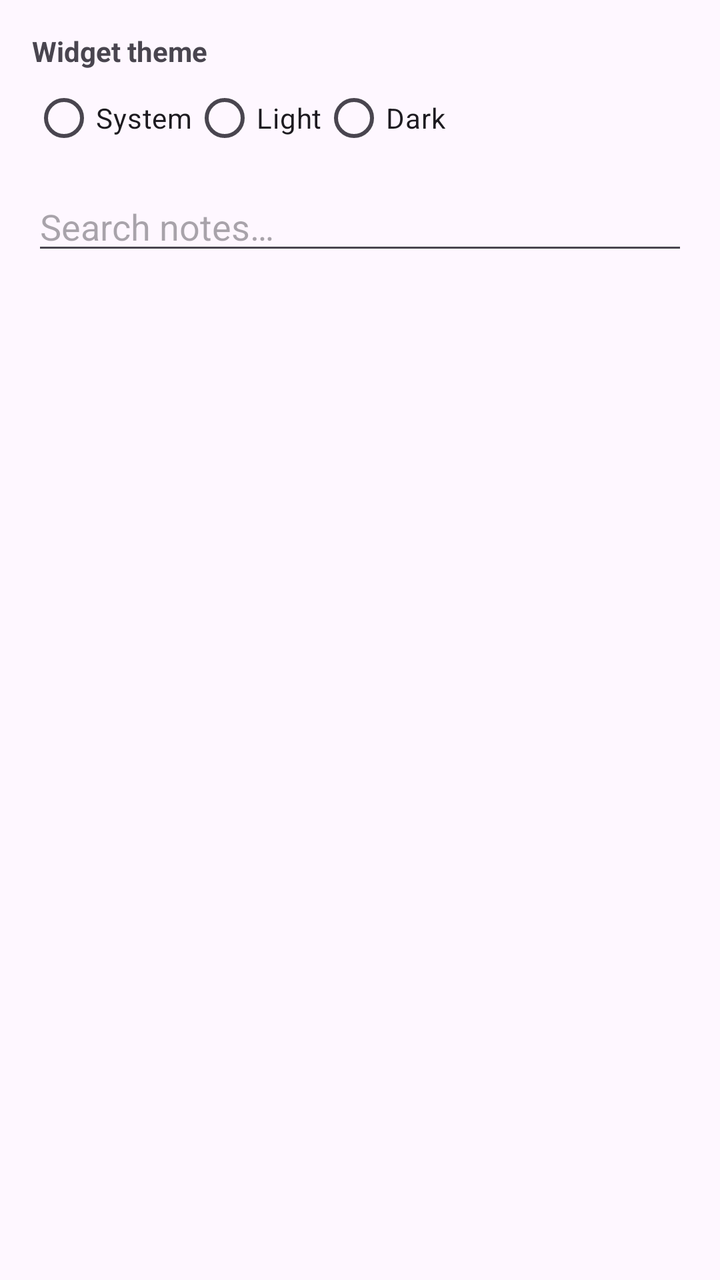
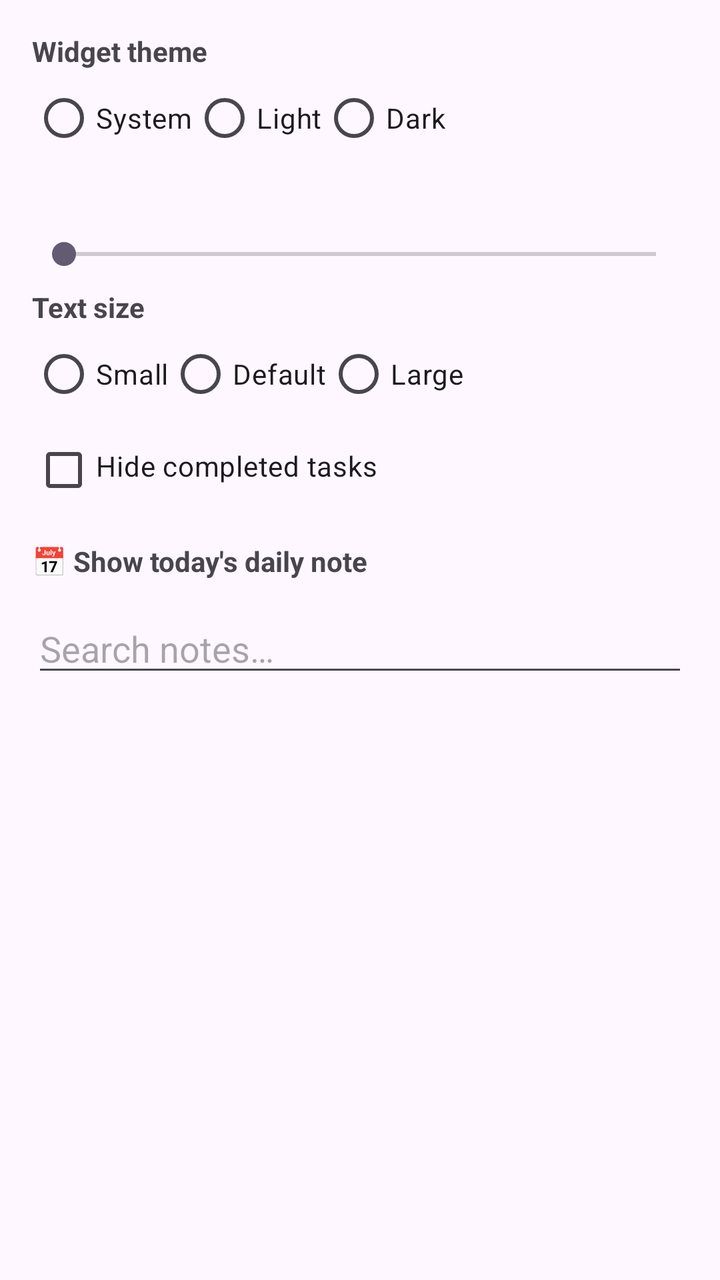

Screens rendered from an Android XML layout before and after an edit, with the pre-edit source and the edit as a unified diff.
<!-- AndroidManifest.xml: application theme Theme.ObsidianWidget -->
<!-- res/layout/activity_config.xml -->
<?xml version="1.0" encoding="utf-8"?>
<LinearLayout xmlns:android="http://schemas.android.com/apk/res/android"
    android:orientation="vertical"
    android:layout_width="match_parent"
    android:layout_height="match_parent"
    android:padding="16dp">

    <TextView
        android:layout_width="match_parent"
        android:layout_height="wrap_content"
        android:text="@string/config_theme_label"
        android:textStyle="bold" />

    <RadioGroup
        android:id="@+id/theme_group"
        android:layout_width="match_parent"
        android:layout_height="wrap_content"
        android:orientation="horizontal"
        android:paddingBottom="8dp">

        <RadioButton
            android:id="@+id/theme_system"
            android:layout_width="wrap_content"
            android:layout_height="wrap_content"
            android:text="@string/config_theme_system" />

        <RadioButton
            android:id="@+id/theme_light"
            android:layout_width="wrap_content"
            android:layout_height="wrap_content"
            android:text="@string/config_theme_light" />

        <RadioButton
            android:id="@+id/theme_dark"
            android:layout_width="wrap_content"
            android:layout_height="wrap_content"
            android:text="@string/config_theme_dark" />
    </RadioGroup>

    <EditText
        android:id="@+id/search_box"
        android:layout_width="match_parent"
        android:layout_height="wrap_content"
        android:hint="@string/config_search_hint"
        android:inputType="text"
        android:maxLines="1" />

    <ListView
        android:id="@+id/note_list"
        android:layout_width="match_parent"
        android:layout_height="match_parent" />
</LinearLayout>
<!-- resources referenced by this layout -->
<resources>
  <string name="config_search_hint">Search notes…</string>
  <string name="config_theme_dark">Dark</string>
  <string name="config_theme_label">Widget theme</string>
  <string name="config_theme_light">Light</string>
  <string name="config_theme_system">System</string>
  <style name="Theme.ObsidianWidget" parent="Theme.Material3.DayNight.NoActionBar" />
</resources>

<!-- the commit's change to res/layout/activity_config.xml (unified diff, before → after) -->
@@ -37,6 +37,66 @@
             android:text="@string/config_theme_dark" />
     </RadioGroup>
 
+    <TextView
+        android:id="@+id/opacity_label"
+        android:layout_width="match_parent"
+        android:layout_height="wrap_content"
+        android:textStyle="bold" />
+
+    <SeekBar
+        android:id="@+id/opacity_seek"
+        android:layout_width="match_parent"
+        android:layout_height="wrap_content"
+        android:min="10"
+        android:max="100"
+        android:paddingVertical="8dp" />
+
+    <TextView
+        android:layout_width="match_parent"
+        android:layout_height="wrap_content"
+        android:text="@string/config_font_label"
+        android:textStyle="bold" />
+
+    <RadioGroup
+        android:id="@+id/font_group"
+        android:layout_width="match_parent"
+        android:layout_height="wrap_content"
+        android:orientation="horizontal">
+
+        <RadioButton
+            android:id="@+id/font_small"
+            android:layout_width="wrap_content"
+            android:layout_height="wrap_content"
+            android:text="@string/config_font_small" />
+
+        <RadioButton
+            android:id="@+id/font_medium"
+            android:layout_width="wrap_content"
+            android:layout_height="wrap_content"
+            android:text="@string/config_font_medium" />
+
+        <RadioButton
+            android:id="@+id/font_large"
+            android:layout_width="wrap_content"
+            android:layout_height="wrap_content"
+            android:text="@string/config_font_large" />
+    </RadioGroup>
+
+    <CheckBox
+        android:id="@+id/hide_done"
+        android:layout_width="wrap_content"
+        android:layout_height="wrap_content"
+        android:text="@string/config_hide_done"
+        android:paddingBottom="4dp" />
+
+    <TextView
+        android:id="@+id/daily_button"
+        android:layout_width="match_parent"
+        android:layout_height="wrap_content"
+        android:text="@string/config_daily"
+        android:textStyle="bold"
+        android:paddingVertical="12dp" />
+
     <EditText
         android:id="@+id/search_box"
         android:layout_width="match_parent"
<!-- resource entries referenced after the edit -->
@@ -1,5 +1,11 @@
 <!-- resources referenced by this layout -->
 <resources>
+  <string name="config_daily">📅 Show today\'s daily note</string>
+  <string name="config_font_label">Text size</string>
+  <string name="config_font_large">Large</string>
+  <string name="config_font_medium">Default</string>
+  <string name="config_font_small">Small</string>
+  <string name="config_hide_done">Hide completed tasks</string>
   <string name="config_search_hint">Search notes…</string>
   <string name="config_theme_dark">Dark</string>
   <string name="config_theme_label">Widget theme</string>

_ _ _

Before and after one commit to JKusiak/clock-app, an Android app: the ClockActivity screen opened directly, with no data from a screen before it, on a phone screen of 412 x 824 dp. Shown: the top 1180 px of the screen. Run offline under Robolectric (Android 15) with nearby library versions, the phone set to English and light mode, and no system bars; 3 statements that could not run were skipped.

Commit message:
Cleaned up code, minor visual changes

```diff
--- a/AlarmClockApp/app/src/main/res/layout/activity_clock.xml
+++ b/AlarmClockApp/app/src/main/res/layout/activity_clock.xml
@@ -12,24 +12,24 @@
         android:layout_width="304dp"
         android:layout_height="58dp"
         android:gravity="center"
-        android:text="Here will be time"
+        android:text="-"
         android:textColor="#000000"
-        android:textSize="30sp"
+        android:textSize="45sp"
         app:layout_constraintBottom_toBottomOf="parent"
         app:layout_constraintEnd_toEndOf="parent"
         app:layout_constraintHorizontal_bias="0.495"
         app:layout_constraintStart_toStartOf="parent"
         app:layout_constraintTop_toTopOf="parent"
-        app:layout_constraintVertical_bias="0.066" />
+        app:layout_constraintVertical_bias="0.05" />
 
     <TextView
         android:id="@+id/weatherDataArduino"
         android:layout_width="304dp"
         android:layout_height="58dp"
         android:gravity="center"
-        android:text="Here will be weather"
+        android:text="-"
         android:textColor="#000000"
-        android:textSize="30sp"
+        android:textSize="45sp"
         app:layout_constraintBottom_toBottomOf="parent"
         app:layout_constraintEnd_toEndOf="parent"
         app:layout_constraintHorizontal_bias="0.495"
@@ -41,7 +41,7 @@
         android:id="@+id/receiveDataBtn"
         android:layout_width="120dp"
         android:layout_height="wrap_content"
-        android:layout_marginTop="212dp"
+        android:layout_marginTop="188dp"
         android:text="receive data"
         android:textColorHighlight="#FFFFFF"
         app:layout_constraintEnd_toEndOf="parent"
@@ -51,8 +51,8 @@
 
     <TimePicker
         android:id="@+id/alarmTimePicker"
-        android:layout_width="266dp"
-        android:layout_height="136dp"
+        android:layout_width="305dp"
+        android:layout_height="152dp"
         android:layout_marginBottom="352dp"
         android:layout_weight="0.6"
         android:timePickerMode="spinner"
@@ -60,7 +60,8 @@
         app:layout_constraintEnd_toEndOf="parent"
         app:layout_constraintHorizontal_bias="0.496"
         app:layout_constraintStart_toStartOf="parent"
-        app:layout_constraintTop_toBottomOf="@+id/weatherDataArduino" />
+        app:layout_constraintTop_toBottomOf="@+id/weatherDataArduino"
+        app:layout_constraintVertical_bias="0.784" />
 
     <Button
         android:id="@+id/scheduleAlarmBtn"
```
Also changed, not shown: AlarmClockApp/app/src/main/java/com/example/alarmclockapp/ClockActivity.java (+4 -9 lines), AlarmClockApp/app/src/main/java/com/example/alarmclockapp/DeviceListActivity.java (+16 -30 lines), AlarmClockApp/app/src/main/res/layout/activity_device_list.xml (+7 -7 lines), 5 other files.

_ _ _

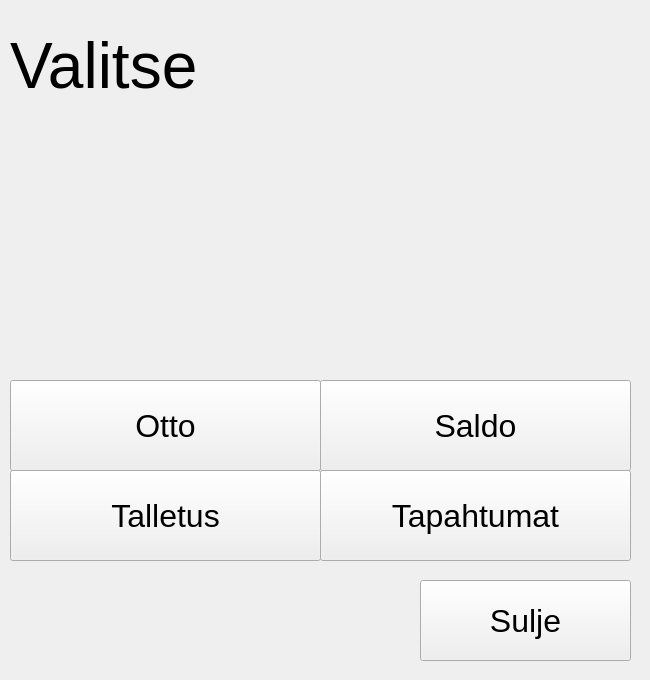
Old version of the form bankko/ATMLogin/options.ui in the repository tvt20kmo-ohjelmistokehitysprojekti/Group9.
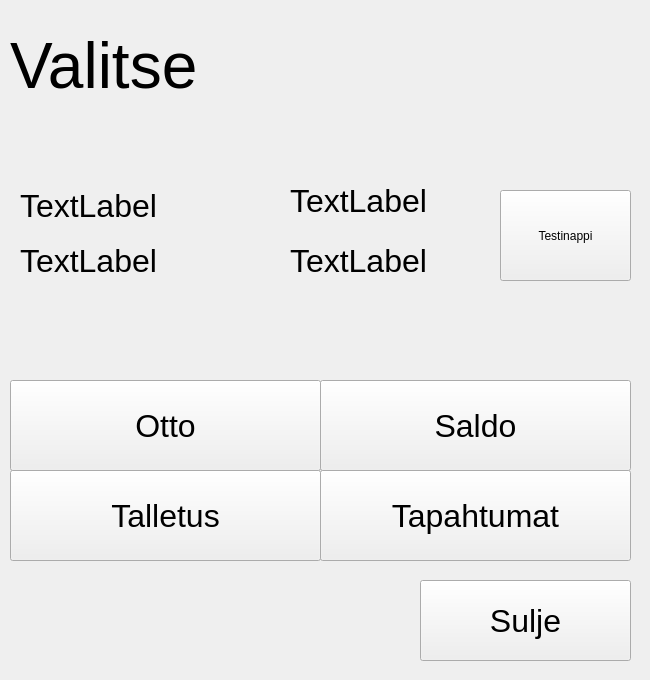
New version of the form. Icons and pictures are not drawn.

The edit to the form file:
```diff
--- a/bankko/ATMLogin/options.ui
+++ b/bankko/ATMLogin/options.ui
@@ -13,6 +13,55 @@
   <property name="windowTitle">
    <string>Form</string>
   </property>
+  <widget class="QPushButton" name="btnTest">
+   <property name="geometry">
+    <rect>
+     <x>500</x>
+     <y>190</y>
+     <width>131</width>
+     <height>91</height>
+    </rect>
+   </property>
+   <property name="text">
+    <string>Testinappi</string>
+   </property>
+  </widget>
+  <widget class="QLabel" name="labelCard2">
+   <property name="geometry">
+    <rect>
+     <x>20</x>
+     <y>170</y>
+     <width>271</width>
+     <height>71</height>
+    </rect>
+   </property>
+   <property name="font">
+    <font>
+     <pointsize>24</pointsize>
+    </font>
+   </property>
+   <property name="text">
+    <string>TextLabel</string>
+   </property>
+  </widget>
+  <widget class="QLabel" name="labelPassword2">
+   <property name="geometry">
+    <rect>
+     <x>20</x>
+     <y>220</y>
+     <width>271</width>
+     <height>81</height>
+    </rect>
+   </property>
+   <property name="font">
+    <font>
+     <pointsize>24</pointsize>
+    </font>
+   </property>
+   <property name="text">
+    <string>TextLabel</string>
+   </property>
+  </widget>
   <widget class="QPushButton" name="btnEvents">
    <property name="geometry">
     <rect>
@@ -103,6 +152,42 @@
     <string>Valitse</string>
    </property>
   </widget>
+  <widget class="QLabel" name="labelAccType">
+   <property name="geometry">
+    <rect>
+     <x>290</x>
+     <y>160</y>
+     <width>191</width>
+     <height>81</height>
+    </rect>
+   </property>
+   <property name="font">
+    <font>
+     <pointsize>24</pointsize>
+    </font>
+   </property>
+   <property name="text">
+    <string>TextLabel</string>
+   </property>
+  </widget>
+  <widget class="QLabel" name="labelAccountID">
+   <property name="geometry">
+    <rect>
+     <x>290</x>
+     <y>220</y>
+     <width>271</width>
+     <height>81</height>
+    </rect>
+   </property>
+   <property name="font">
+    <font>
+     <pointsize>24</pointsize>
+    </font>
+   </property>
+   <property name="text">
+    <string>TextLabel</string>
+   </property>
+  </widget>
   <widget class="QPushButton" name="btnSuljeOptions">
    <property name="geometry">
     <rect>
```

_ _ _

WHAT IS EXPECTED -
Bring together all lines in the records where the word "RadioGroup" is found.

COMPLETED TASK -
    <RadioGroup
    </RadioGroup>
     </RadioGroup>
+    <RadioGroup
+    </RadioGroup>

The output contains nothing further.